(Saved data entries)
+ + + + +
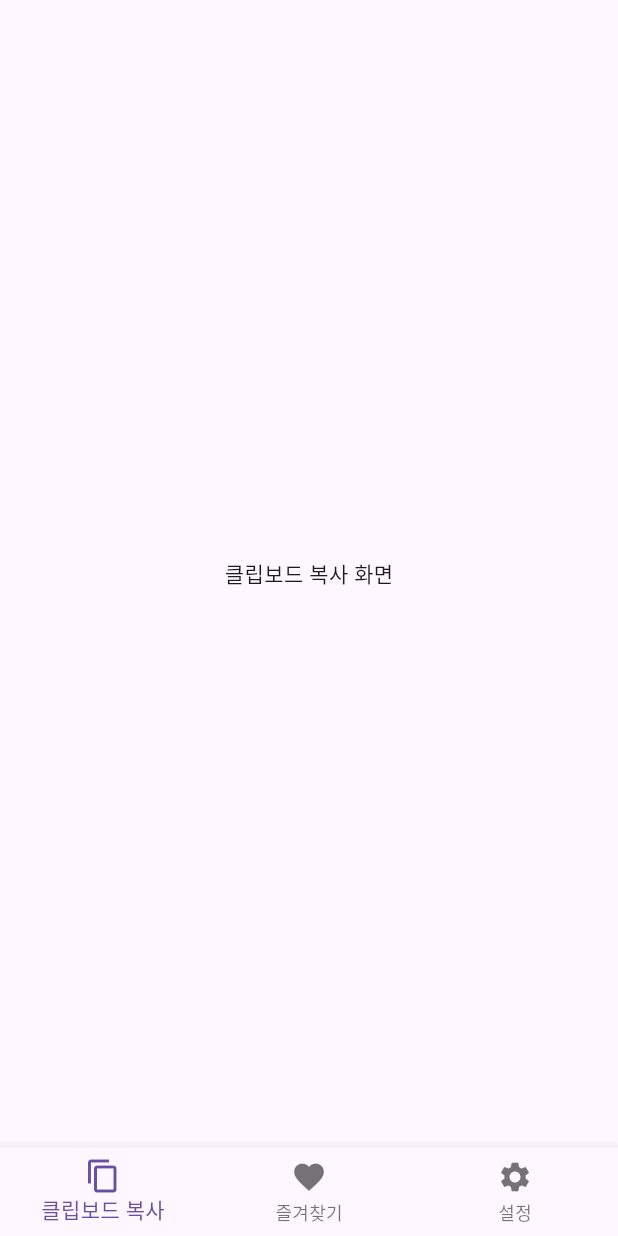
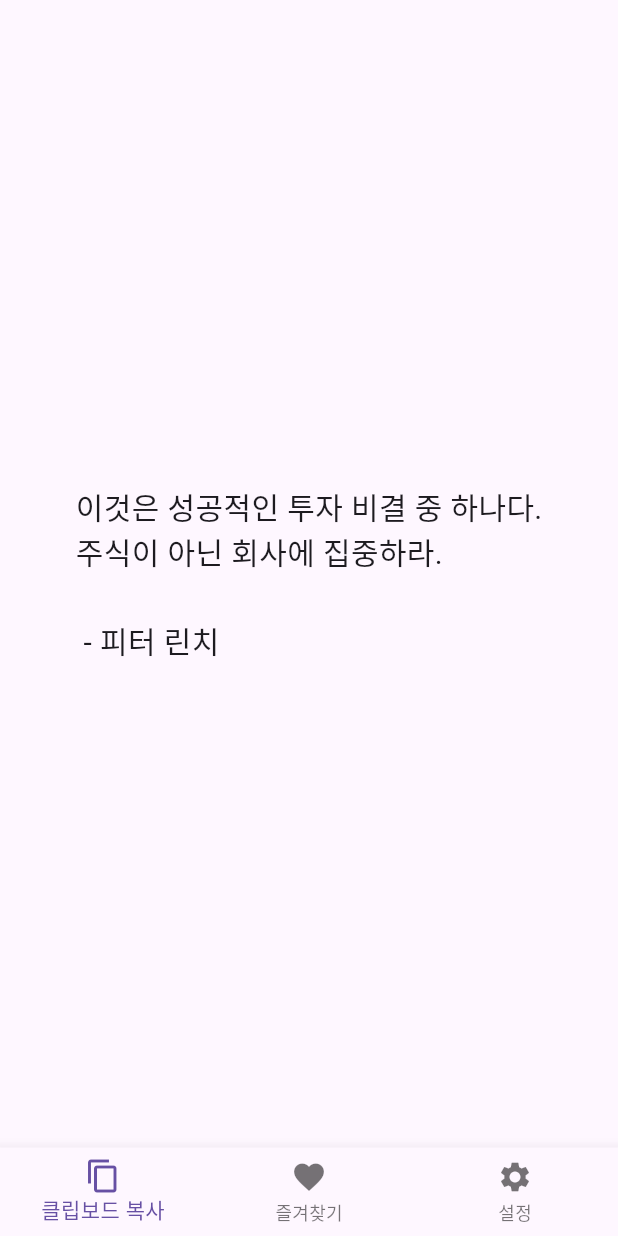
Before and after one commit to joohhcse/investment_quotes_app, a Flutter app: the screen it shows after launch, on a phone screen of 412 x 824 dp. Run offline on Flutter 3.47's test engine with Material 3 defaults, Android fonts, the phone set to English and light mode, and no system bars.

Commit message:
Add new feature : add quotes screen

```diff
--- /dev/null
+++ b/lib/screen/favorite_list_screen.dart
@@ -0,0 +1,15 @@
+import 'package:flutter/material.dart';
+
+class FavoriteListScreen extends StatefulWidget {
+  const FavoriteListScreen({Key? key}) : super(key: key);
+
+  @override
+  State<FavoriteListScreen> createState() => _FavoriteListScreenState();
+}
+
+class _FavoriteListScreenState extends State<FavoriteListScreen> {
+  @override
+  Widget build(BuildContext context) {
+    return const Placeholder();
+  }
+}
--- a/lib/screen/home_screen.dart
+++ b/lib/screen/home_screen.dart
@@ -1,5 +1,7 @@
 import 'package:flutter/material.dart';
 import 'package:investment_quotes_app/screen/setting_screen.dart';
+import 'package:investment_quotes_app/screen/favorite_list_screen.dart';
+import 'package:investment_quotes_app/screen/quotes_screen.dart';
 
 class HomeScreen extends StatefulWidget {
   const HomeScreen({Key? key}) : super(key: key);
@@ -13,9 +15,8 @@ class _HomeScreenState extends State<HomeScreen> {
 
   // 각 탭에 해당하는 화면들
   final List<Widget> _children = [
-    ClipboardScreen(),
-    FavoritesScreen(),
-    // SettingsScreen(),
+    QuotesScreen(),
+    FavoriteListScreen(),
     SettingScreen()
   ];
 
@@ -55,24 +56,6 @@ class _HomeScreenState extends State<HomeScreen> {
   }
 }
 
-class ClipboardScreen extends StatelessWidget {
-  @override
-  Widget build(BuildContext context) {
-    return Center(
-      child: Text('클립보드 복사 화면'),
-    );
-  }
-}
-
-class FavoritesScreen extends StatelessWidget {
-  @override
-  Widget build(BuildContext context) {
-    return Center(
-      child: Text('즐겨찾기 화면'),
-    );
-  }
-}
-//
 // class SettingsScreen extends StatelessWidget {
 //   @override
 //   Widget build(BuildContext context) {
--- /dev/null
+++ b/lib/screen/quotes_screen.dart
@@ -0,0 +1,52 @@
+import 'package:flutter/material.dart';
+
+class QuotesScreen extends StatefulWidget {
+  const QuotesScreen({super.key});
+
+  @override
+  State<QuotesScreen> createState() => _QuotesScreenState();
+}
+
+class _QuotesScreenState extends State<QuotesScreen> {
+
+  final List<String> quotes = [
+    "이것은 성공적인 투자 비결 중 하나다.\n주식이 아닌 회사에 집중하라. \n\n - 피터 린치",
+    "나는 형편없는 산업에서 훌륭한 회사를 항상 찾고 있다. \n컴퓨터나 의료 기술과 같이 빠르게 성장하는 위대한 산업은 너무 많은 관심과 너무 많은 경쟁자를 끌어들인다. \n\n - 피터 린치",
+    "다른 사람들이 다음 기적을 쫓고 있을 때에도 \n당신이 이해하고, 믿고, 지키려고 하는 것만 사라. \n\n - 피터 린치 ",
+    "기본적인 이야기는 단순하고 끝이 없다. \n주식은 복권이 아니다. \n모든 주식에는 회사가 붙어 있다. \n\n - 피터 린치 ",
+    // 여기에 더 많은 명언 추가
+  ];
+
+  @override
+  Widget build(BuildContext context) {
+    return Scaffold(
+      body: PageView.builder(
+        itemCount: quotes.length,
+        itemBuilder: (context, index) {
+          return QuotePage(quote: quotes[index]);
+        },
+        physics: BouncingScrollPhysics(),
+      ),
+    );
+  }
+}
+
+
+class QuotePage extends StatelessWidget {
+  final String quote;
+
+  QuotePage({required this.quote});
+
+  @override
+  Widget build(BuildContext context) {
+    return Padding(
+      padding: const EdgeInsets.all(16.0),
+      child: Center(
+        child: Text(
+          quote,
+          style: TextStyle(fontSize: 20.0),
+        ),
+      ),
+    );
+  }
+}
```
+ + + + +
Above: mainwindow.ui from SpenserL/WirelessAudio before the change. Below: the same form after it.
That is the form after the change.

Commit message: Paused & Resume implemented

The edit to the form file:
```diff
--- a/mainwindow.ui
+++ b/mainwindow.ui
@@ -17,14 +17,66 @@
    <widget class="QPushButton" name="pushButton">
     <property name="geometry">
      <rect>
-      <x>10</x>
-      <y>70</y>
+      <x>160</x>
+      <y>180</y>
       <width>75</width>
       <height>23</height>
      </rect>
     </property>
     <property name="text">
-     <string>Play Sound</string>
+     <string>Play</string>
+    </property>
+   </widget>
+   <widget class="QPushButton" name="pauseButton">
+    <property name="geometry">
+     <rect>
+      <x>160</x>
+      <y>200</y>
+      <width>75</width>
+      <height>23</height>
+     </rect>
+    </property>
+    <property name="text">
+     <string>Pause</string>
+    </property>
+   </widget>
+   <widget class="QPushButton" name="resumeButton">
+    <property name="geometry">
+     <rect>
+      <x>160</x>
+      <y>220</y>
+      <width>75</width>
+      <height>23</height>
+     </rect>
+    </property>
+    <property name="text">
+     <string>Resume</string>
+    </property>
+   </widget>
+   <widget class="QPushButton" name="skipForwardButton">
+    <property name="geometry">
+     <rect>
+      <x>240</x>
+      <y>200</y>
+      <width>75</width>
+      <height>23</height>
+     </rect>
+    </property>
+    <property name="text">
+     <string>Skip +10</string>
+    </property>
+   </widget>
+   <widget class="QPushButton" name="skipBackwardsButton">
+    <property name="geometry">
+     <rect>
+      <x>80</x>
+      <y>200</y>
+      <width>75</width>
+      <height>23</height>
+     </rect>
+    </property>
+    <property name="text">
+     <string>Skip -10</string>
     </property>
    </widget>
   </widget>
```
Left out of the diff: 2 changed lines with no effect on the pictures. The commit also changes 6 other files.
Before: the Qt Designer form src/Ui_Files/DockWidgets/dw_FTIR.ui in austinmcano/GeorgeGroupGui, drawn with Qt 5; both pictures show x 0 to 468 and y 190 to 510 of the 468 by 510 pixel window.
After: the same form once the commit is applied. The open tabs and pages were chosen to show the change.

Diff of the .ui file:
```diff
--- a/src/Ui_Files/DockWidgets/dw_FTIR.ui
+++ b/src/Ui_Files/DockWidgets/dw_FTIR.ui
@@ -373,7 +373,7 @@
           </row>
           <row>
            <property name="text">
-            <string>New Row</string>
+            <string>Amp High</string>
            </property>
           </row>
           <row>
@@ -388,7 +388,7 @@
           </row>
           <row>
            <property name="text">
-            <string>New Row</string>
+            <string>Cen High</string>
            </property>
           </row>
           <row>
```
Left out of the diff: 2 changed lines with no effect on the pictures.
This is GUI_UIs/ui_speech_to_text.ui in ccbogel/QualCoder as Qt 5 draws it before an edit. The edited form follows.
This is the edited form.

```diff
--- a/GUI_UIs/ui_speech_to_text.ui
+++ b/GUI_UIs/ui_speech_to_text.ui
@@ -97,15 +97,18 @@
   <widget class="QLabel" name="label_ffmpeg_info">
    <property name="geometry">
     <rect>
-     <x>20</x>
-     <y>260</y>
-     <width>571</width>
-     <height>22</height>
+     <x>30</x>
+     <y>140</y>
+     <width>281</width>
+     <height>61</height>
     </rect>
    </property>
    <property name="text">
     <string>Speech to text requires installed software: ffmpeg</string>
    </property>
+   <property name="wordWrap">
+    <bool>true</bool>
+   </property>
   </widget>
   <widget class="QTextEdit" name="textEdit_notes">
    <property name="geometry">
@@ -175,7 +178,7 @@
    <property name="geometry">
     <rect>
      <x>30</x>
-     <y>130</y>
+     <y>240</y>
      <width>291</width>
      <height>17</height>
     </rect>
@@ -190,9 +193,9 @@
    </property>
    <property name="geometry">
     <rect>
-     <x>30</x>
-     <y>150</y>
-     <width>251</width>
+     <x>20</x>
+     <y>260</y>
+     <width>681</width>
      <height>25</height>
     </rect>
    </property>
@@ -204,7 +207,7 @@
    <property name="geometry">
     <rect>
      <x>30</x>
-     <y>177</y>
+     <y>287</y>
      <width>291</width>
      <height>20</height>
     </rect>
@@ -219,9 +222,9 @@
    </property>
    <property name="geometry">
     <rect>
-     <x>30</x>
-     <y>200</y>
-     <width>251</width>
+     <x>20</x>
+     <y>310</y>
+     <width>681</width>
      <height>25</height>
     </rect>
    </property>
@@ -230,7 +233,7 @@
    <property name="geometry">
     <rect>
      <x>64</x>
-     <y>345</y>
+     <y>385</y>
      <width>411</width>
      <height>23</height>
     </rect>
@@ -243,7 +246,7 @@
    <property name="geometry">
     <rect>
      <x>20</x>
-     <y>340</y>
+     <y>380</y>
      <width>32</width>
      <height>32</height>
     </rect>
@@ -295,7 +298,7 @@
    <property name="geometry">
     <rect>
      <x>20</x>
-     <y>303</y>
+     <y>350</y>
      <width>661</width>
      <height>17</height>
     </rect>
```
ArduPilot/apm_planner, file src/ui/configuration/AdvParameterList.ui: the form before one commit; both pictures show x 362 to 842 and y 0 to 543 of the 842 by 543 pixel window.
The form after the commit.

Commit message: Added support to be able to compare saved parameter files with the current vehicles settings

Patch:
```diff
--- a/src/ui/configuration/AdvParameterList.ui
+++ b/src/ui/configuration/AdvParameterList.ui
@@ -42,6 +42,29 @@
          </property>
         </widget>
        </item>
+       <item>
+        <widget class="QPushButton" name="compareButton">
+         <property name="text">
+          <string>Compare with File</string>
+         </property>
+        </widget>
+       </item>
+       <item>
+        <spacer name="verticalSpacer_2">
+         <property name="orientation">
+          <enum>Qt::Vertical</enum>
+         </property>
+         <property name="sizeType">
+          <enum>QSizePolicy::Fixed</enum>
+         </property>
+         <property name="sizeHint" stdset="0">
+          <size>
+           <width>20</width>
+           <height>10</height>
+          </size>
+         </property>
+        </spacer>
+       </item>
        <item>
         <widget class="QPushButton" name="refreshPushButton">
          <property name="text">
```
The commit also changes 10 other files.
+ + + + +
§ Required work:
Please report only the count of lines in the entries above where the word "dart" appears.

§ Expected answer:
10